§ **Task to complete**: Look through the data below. Show each line where the string "title" occurs.

§ **Available data**:
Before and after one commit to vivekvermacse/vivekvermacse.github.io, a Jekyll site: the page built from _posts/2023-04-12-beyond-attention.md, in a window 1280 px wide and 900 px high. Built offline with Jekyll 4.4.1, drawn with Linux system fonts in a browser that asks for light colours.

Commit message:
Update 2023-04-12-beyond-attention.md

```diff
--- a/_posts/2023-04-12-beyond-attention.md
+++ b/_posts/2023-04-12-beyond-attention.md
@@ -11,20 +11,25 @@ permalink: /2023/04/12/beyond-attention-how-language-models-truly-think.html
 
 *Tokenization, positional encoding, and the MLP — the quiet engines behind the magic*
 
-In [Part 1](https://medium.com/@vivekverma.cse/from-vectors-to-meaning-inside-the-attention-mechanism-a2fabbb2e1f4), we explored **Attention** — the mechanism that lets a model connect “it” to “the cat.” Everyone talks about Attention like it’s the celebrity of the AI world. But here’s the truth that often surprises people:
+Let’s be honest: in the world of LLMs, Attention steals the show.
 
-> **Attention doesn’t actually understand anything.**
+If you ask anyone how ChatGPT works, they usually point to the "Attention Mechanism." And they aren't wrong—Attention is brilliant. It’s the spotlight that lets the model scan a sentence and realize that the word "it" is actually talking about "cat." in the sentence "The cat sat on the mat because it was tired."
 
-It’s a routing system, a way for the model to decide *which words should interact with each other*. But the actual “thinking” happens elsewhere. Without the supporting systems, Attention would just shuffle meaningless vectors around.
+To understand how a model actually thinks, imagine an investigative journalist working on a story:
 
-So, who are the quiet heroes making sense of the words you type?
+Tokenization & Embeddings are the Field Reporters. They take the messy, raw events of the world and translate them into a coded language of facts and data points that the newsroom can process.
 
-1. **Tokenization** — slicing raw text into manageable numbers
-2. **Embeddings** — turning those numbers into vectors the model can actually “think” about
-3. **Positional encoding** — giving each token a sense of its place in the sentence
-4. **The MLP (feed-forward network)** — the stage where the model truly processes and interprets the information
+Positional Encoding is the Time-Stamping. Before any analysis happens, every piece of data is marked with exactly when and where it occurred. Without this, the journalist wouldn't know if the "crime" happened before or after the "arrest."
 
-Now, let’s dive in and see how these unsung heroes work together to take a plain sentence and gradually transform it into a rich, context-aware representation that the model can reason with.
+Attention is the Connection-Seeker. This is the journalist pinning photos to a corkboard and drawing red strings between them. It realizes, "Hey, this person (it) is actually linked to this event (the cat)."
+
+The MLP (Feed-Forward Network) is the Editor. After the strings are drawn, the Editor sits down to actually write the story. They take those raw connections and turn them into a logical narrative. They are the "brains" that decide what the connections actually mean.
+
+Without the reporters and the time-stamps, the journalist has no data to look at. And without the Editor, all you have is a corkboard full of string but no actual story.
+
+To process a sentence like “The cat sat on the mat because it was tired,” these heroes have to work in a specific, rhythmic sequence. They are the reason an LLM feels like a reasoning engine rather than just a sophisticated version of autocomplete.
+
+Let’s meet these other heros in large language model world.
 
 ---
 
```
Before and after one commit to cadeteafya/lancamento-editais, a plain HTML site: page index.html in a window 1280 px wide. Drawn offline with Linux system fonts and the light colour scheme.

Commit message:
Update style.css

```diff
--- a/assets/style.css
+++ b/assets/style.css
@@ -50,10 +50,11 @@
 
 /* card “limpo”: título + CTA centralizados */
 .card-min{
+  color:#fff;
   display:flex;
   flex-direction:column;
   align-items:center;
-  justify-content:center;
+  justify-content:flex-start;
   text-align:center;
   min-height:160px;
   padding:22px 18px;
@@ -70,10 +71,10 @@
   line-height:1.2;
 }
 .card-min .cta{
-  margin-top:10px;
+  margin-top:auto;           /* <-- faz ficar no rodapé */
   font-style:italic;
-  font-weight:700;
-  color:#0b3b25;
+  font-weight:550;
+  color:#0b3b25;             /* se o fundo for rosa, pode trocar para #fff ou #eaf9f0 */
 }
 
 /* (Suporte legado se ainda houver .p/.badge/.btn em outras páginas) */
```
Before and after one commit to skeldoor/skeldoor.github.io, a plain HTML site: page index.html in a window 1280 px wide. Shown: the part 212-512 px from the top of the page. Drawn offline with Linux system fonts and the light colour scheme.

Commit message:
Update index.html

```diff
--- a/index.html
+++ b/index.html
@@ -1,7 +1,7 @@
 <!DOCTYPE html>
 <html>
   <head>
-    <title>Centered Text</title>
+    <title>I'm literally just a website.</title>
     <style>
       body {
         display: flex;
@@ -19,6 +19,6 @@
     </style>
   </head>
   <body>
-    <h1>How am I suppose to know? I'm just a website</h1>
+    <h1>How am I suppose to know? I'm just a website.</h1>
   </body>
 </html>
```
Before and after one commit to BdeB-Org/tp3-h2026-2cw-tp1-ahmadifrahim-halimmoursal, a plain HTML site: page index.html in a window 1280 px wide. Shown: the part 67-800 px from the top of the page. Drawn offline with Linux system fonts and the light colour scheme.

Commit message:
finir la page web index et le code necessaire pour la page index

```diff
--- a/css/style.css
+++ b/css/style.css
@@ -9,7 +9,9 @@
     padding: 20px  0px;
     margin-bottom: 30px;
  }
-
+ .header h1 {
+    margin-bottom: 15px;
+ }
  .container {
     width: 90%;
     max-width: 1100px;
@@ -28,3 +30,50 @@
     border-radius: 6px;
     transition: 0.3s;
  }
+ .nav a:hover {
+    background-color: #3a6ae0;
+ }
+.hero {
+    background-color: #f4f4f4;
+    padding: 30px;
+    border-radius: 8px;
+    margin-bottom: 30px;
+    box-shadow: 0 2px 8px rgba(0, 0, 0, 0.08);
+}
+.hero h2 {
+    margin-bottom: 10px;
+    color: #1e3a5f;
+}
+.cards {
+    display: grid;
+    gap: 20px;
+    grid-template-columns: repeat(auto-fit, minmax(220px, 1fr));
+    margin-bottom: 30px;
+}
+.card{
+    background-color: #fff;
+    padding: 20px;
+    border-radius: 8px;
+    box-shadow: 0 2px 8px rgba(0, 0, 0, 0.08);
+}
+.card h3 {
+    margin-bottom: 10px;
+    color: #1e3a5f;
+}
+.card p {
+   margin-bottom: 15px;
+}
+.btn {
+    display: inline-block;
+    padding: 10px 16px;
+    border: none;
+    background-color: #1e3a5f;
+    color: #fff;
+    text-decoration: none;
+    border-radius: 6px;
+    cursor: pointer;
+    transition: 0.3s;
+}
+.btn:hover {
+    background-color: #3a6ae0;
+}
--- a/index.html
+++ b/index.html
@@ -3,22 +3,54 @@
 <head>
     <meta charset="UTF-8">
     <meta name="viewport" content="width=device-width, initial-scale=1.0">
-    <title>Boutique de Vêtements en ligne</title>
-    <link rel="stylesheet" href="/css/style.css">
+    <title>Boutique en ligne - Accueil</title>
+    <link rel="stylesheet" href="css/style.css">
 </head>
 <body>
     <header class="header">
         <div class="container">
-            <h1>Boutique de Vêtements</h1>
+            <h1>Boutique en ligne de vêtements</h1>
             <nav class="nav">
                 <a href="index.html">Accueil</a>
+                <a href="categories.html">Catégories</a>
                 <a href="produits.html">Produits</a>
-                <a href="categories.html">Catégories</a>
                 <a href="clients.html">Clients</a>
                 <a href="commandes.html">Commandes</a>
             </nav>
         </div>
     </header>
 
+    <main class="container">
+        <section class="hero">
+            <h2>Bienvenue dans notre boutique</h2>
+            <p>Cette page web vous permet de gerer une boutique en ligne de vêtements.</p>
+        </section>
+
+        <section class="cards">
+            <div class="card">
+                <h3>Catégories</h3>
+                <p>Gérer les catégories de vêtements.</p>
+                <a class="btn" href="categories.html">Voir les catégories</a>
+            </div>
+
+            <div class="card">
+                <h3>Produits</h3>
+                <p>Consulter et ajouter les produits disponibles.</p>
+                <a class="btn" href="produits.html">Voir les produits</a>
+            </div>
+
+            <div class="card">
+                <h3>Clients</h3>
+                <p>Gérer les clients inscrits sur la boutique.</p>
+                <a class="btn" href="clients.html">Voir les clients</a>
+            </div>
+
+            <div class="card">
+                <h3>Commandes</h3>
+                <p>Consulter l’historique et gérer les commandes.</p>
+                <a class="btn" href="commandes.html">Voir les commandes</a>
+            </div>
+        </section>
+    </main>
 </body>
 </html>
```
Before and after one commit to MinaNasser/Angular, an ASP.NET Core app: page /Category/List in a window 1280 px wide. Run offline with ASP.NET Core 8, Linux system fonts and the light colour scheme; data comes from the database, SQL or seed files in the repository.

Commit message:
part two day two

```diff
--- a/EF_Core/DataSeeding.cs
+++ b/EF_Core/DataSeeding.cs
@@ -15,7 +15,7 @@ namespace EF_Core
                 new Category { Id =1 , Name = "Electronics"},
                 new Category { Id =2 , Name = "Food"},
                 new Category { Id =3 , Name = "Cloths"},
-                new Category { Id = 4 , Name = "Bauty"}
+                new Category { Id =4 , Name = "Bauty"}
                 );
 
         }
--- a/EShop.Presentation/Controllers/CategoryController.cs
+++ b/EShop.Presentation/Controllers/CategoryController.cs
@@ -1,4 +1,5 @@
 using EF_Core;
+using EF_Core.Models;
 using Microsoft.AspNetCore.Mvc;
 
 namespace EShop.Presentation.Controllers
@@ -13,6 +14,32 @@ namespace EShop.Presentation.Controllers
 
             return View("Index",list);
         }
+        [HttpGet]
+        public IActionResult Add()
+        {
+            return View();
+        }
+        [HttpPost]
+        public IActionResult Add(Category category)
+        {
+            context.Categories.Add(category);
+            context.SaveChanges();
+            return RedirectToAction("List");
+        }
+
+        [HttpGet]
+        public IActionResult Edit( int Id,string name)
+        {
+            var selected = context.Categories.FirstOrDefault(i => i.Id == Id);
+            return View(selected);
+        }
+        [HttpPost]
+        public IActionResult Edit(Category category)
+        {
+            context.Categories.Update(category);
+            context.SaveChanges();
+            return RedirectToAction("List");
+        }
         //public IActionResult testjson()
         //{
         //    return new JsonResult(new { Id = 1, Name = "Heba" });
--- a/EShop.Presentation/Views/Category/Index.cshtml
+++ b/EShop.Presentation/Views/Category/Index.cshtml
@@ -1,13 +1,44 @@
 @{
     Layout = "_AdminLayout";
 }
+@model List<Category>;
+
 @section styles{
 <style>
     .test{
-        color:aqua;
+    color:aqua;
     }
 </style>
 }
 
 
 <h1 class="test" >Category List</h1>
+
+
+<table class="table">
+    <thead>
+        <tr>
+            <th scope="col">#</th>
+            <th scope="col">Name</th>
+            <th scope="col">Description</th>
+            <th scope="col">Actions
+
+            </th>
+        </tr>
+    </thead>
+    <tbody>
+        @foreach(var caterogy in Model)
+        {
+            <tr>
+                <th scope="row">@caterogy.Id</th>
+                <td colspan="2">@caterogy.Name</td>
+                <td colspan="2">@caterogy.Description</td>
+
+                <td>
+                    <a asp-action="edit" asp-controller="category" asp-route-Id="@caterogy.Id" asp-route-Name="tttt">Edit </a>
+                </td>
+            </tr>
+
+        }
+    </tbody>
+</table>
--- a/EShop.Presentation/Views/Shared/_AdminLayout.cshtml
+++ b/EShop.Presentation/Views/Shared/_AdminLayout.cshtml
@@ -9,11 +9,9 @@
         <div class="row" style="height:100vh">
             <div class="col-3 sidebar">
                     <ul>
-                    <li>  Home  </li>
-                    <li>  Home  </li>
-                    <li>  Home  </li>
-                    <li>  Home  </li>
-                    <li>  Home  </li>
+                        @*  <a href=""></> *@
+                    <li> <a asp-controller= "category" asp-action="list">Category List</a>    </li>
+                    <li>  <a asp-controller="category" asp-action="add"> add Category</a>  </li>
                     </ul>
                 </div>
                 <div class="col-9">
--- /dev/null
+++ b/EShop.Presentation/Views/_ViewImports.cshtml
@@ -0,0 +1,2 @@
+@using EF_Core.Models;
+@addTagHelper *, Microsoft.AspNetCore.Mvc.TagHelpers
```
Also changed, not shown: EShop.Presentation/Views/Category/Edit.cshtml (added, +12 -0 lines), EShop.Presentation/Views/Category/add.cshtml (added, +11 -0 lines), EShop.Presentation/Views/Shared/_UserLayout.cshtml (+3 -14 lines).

§ **Task answer**:
-    <title>Centered Text</title>
+    <title>I'm literally just a website.</title>
-    <title>Boutique de Vêtements en ligne</title>
+    <title>Boutique en ligne - Accueil</title>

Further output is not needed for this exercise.